# The task
Wherever the word "Recipient" appears in a line of the records, copy that line.

(Version comparison data)

= = = = = = =

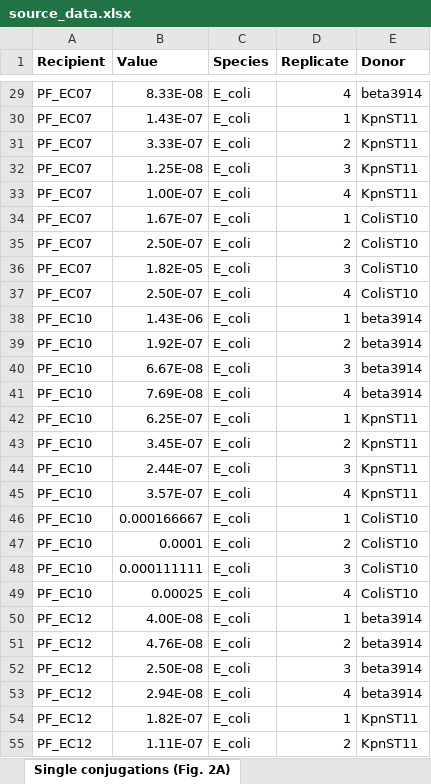
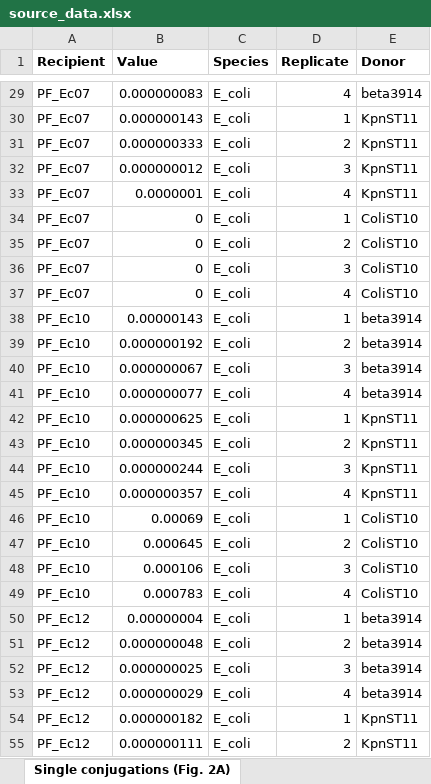
Before and after one commit to LaboraTORIbio/super-sinks, an Excel workbook: experimental_figs_stats/source_data.xlsx, sheet Single conjugations (Fig. 2A), drawn as a sheet; only a part is shown, gaps mark what is left out; values as stored, in another font and other column widths than the file's, no borders; the diff covers the shown part only; the diff names each change by its address in the sheet, - before the commit and + after, or states it on an @@ line.

```diff
--- a/experimental_figs_stats/source_data.xlsx (sheet Single conjugations (Fig. 2A))
+++ b/experimental_figs_stats/source_data.xlsx (sheet Single conjugations (Fig. 2A))
-A29:A37 (Recipient): PF_EC07
+A29:A37 (Recipient): PF_Ec07
-B29 (Value): 8.33E-08
+B29 (Value): 0.000000083
-B30 (Value): 1.43E-07
+B30 (Value): 0.000000143
-B31 (Value): 3.33E-07
+B31 (Value): 0.000000333
-B32 (Value): 1.25E-08
+B32 (Value): 0.000000012
-B33 (Value): 1.00E-07
+B33 (Value): 0.0000001
-B34 (Value): 1.67E-07
+B34 (Value): 0
-B35 (Value): 2.50E-07
+B35 (Value): 0
-B36 (Value): 1.82E-05
+B36 (Value): 0
-B37 (Value): 2.50E-07
+B37 (Value): 0
-A38:A49 (Recipient): PF_EC10
+A38:A49 (Recipient): PF_Ec10
-B38 (Value): 1.43E-06
+B38 (Value): 0.00000143
-B39 (Value): 1.92E-07
+B39 (Value): 0.000000192
-B40 (Value): 6.67E-08
+B40 (Value): 0.000000067
-B41 (Value): 7.69E-08
+B41 (Value): 0.000000077
-B42 (Value): 6.25E-07
+B42 (Value): 0.000000625
-B43 (Value): 3.45E-07
+B43 (Value): 0.000000345
-B44 (Value): 2.44E-07
+B44 (Value): 0.000000244
-B45 (Value): 3.57E-07
+B45 (Value): 0.000000357
-B46 (Value): 0.000166667
+B46 (Value): 0.00069
-B47 (Value): 0.0001
+B47 (Value): 0.000645
-B48 (Value): 0.000111111
+B48 (Value): 0.000106
-B49 (Value): 0.00025
+B49 (Value): 0.000783
-A50:A55 (Recipient): PF_EC12
+A50:A55 (Recipient): PF_Ec12
-B50 (Value): 4.00E-08
+B50 (Value): 0.00000004
-B51 (Value): 4.76E-08
+B51 (Value): 0.000000048
-B52 (Value): 2.50E-08
+B52 (Value): 0.000000025
-B53 (Value): 2.94E-08
+B53 (Value): 0.000000029
-B54 (Value): 1.82E-07
+B54 (Value): 0.000000182
-B55 (Value): 1.11E-07
+B55 (Value): 0.000000111
```
Also changed, not shown: 238 edited cells elsewhere in this sheet, sheet Paired conjugations (Fig. 2B), sheet MICs (Fig. 1A), sheet PCN TC (Fig. 1B), sheet Colonization levels (Fig. 3A), other sheet tabs, 1 other file.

= = = = = = =

# Answer to this task
-A29:A37 (Recipient): PF_EC07
+A29:A37 (Recipient): PF_Ec07
-A38:A49 (Recipient): PF_EC10
+A38:A49 (Recipient): PF_Ec10
-A50:A55 (Recipient): PF_EC12
+A50:A55 (Recipient): PF_Ec12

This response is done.